=== DATA PROVIDED ===
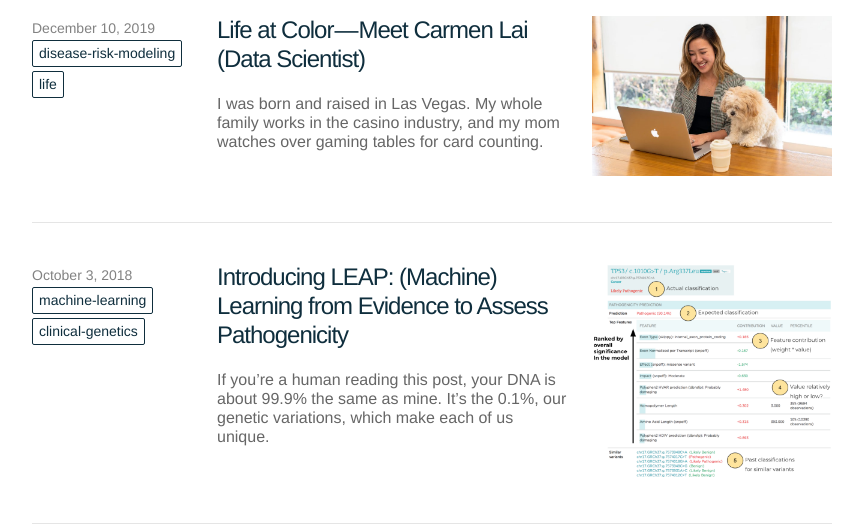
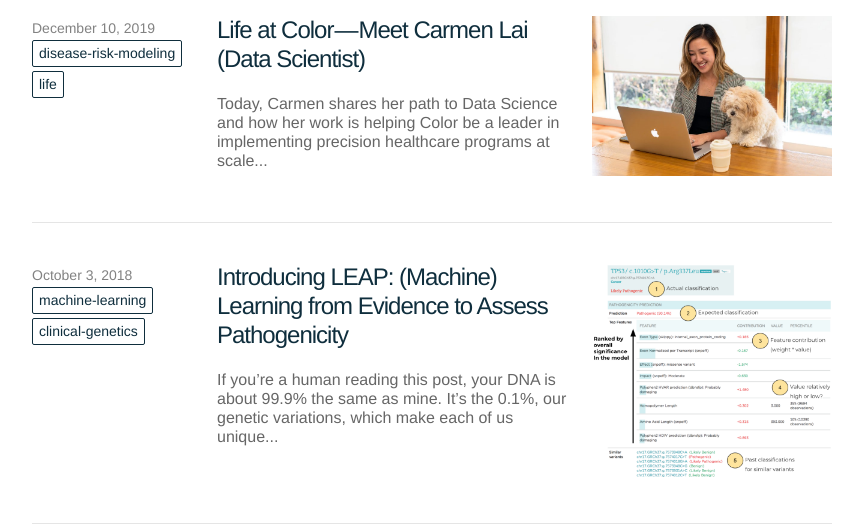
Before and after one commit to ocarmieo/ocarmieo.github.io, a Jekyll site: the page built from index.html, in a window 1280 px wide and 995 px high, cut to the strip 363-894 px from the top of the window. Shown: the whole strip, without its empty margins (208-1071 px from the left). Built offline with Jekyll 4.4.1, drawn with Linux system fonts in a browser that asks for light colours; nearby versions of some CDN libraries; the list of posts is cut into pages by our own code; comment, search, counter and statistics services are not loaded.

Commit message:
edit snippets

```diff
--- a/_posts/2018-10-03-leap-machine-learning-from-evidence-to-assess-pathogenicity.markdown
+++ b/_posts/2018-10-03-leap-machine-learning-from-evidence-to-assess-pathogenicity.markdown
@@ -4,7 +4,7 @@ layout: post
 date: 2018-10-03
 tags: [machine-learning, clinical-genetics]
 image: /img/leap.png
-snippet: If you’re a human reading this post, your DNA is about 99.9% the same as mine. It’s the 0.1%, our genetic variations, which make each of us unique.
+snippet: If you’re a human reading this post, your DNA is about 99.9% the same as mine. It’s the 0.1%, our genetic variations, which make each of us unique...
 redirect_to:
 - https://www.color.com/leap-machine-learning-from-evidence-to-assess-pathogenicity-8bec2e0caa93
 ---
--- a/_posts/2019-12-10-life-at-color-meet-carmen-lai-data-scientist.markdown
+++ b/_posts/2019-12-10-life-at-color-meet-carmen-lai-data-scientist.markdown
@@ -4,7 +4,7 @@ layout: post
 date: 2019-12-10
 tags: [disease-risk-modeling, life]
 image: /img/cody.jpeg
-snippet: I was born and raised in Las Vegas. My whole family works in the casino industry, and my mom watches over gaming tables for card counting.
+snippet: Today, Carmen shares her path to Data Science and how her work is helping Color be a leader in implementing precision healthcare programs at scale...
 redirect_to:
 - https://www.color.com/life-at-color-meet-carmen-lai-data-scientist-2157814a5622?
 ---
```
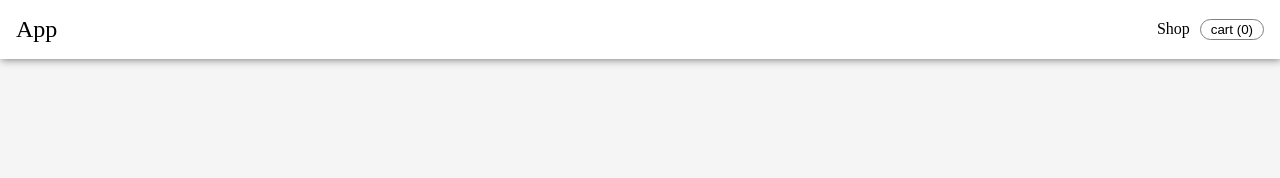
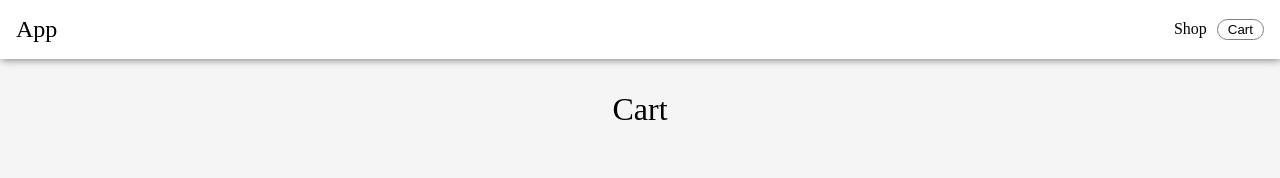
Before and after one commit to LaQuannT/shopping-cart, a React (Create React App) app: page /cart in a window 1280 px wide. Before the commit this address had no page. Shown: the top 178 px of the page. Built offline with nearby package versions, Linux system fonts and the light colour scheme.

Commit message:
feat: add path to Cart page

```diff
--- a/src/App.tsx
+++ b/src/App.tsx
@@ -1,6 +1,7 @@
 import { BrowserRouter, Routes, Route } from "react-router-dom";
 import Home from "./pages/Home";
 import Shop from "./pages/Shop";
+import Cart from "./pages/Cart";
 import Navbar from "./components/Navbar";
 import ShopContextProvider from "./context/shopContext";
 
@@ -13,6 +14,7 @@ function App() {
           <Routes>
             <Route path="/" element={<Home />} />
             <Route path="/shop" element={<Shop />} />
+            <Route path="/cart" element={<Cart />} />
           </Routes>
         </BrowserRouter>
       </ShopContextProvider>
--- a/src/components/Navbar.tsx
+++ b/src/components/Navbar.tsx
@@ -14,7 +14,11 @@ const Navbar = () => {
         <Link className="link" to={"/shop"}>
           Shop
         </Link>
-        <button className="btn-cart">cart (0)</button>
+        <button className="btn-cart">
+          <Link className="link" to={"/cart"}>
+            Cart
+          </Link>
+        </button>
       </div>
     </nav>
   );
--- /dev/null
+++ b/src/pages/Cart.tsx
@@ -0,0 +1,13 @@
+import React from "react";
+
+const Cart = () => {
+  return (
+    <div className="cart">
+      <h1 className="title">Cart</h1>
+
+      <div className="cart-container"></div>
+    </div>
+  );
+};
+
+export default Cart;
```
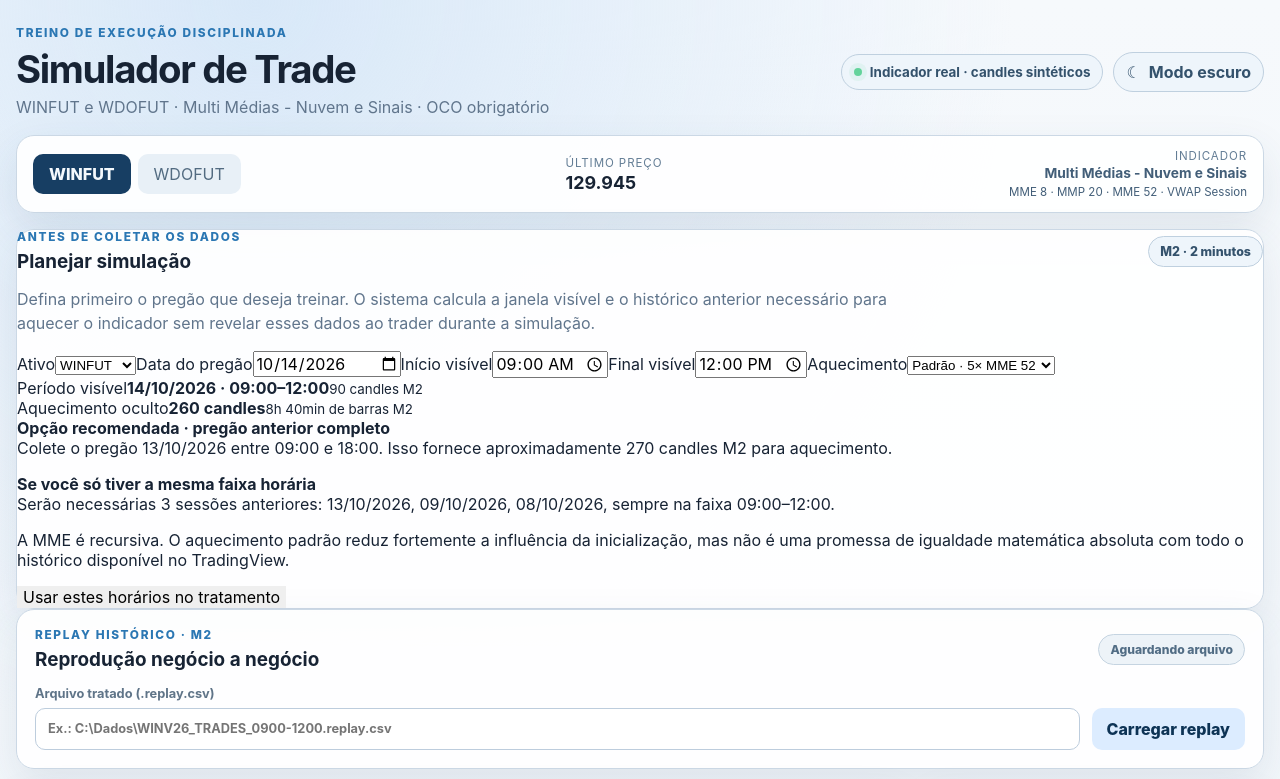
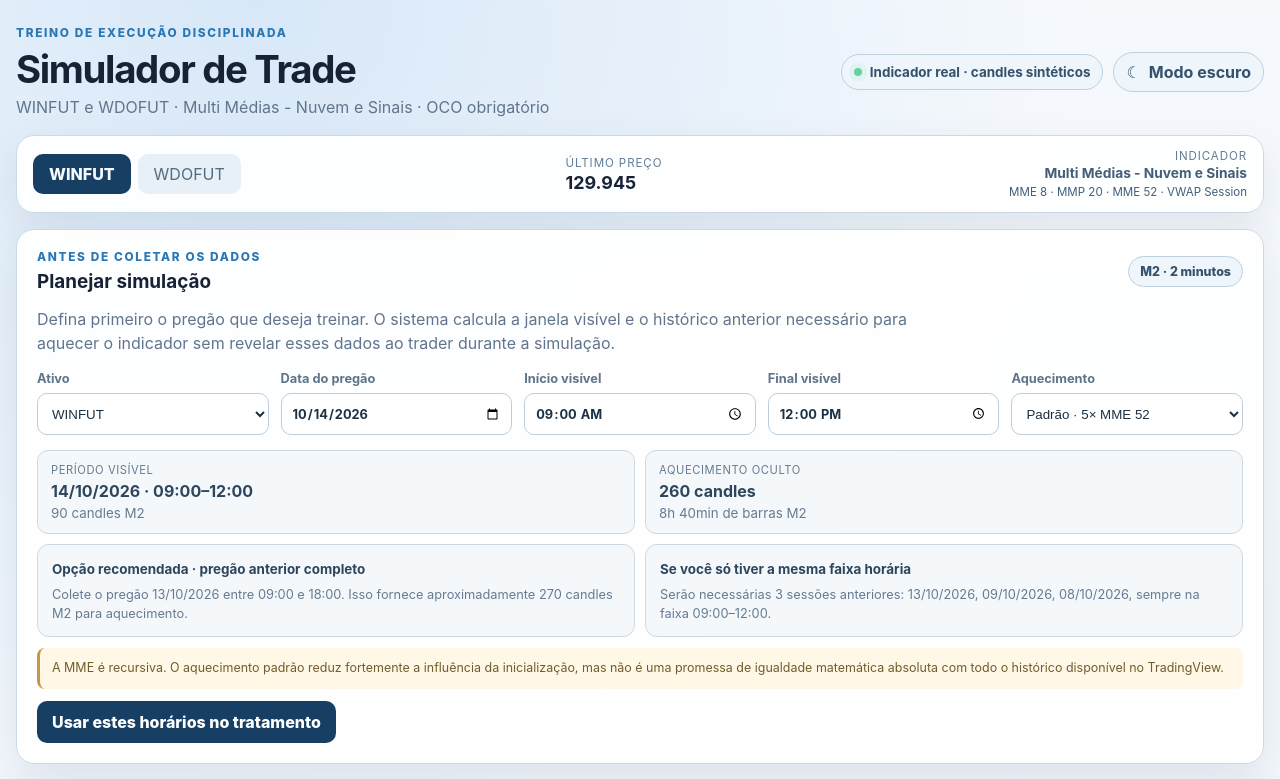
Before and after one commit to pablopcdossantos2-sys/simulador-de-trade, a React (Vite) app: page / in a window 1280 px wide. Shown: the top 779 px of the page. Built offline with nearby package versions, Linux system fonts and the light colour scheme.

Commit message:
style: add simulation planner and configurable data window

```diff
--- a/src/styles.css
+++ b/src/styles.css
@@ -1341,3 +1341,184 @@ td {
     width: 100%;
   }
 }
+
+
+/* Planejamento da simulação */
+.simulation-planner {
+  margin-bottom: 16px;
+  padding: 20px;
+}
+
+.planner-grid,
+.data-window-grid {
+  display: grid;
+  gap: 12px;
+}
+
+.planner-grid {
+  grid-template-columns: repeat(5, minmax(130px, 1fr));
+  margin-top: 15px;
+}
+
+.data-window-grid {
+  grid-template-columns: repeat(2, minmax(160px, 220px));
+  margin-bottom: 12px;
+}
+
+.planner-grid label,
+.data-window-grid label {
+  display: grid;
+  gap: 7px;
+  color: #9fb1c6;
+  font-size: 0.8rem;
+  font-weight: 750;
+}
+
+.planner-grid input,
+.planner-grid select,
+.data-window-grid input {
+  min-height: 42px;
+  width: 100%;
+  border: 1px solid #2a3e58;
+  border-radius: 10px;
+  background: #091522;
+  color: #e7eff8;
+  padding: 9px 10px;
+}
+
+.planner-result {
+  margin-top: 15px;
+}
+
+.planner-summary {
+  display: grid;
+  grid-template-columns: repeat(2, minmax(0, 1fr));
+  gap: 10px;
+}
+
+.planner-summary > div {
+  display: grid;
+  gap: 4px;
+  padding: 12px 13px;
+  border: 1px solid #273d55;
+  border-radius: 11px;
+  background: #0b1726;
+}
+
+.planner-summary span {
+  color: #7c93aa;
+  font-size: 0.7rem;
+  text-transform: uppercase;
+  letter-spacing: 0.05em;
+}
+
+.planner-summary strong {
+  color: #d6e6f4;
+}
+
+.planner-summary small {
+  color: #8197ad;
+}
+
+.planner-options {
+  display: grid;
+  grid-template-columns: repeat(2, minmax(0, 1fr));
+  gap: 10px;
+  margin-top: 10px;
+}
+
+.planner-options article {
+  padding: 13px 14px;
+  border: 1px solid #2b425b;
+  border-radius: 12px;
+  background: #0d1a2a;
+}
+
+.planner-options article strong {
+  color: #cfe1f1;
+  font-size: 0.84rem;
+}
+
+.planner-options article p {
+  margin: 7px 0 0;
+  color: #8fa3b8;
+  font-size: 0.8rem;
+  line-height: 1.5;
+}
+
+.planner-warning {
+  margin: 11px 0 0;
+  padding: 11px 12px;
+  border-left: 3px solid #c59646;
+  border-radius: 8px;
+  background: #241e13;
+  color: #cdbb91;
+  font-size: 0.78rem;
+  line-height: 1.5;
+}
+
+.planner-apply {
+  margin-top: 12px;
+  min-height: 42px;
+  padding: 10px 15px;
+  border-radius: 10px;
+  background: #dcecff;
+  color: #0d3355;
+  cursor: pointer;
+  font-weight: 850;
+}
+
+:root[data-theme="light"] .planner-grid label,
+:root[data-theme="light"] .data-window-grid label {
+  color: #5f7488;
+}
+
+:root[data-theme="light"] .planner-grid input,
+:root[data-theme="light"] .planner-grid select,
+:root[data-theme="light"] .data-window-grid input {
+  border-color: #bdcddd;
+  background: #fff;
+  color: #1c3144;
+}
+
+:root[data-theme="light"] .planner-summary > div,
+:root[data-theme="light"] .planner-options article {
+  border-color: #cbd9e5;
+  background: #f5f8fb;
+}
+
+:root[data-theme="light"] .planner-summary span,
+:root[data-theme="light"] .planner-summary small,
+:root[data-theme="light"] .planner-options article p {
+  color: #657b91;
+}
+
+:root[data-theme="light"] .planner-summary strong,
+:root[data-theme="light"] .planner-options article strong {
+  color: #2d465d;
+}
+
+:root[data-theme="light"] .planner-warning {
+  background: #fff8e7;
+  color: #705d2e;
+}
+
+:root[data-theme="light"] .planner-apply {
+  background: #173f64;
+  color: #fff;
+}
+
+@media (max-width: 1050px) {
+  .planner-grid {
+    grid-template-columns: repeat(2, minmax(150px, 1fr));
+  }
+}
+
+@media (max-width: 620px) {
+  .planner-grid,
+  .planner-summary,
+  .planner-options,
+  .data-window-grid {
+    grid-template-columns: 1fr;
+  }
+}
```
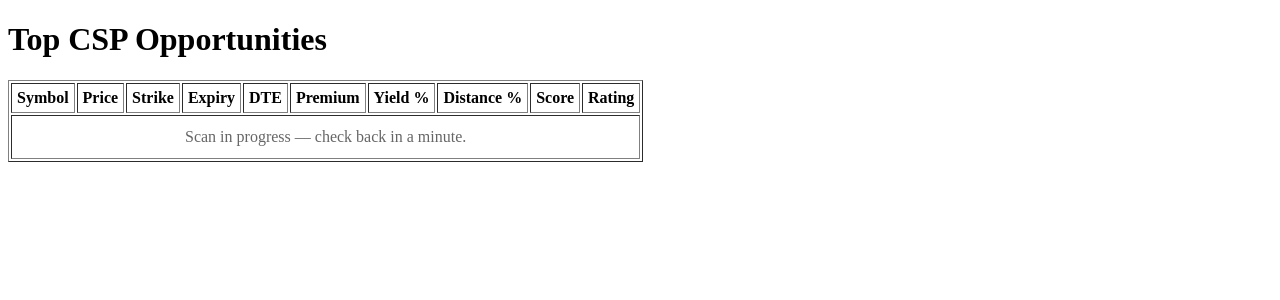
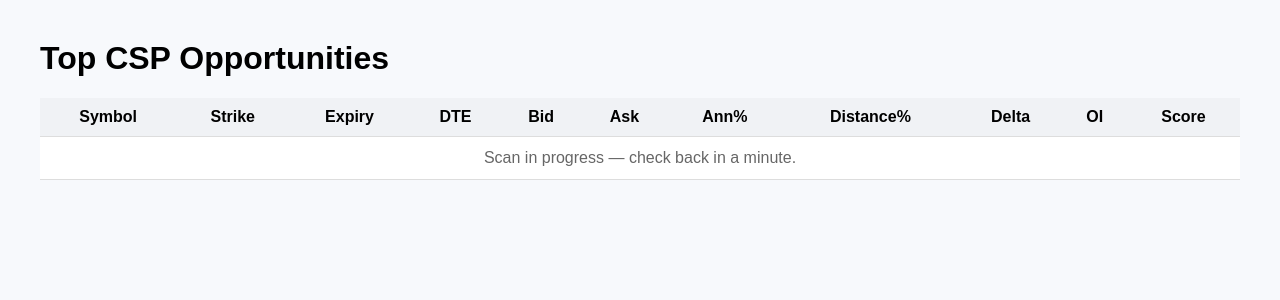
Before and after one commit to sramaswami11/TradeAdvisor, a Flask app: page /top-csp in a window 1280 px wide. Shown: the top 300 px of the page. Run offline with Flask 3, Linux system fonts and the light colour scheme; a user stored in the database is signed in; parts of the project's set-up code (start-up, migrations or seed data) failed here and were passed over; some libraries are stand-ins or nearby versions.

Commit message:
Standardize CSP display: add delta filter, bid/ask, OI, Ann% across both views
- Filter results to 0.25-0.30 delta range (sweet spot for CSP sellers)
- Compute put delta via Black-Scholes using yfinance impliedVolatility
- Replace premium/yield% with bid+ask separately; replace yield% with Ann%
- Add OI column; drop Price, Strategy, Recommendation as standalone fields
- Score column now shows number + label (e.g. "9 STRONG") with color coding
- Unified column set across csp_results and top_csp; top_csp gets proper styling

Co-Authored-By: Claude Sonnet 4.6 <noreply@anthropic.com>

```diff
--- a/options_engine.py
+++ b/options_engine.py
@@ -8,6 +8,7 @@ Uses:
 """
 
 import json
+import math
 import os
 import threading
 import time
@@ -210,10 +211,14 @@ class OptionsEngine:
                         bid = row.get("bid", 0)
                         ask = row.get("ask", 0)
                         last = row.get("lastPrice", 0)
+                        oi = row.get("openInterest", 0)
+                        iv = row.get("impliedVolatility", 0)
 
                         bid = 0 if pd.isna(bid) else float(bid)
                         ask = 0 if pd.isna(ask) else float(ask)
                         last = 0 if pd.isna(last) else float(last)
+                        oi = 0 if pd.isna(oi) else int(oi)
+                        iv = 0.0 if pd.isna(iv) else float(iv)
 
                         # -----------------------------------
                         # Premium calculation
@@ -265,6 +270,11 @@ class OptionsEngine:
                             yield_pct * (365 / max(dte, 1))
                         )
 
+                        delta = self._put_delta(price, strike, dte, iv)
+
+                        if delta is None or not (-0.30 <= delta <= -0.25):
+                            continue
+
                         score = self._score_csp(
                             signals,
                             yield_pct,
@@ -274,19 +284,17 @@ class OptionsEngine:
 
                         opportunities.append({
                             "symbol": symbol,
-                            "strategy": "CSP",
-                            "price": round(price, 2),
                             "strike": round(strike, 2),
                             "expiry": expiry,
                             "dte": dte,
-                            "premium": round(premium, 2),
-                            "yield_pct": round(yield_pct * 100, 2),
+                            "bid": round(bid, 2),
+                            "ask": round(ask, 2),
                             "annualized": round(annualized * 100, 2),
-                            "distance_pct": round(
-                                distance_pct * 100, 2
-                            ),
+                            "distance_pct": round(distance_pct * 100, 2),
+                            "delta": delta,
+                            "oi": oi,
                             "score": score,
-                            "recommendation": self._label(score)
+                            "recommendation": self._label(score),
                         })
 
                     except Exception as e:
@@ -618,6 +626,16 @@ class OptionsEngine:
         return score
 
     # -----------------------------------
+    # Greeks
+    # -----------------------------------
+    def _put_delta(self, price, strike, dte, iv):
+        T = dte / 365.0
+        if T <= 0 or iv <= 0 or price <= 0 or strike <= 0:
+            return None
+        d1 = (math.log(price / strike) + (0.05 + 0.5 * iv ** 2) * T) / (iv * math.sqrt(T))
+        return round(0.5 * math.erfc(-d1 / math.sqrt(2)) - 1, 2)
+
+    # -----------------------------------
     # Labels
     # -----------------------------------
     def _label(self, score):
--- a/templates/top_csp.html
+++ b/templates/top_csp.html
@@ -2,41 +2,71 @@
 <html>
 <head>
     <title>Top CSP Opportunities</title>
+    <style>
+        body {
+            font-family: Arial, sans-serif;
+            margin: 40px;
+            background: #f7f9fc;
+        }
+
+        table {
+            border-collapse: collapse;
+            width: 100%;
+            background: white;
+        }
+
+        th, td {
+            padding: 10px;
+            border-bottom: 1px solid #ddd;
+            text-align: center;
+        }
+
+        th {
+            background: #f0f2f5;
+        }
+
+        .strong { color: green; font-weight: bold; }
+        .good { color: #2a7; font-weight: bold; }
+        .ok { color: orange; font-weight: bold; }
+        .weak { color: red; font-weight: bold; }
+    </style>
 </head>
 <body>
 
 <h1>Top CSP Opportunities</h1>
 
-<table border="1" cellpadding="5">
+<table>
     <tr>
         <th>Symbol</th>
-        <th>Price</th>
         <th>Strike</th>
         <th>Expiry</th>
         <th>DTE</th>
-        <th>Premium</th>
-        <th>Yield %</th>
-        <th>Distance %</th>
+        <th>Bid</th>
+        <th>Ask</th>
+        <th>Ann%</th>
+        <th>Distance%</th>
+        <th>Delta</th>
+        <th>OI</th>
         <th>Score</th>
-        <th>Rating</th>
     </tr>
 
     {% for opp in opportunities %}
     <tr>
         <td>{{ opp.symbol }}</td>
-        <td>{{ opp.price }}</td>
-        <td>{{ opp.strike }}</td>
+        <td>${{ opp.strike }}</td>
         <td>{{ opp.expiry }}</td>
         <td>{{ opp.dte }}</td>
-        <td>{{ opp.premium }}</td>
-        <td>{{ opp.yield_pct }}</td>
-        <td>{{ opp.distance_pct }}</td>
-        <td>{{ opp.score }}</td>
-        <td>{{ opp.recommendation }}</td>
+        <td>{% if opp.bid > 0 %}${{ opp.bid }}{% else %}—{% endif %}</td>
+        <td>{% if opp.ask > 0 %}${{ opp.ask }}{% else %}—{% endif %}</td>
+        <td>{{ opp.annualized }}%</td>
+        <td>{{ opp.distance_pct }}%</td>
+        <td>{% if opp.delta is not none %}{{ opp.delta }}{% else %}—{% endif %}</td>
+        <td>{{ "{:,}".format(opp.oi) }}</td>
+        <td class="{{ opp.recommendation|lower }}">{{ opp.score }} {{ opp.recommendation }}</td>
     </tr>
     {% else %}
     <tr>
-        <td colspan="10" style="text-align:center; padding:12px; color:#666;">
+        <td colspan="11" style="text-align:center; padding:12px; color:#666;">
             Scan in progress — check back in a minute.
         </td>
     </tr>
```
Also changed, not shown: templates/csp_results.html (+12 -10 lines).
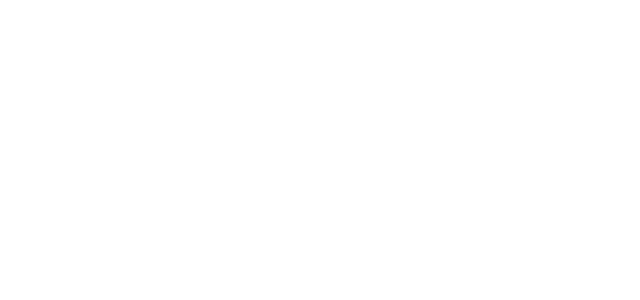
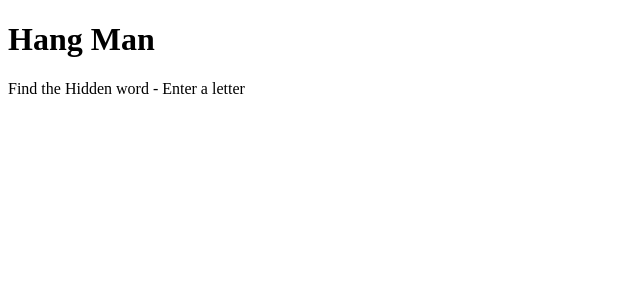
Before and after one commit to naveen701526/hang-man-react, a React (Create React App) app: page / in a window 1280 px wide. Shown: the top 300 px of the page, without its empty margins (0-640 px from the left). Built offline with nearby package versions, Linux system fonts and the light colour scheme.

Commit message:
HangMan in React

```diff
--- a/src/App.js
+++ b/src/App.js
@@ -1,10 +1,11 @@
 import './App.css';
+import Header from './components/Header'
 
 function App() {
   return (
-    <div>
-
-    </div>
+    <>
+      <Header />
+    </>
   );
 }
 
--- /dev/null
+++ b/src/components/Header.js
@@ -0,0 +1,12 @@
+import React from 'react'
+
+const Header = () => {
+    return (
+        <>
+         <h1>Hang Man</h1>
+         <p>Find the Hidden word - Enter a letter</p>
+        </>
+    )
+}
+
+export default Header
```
===
WORK TO BE COMPLETED.
Scan the data above; copy every line where "className" appears.

ANSWER BOX.
         <Link className="link" to={"/shop"}>
-        <button className="btn-cart">cart (0)</button>
+        <button className="btn-cart">
+          <Link className="link" to={"/cart"}>
+    <div className="cart">
+      <h1 className="title">Cart</h1>
+      <div className="cart-container"></div>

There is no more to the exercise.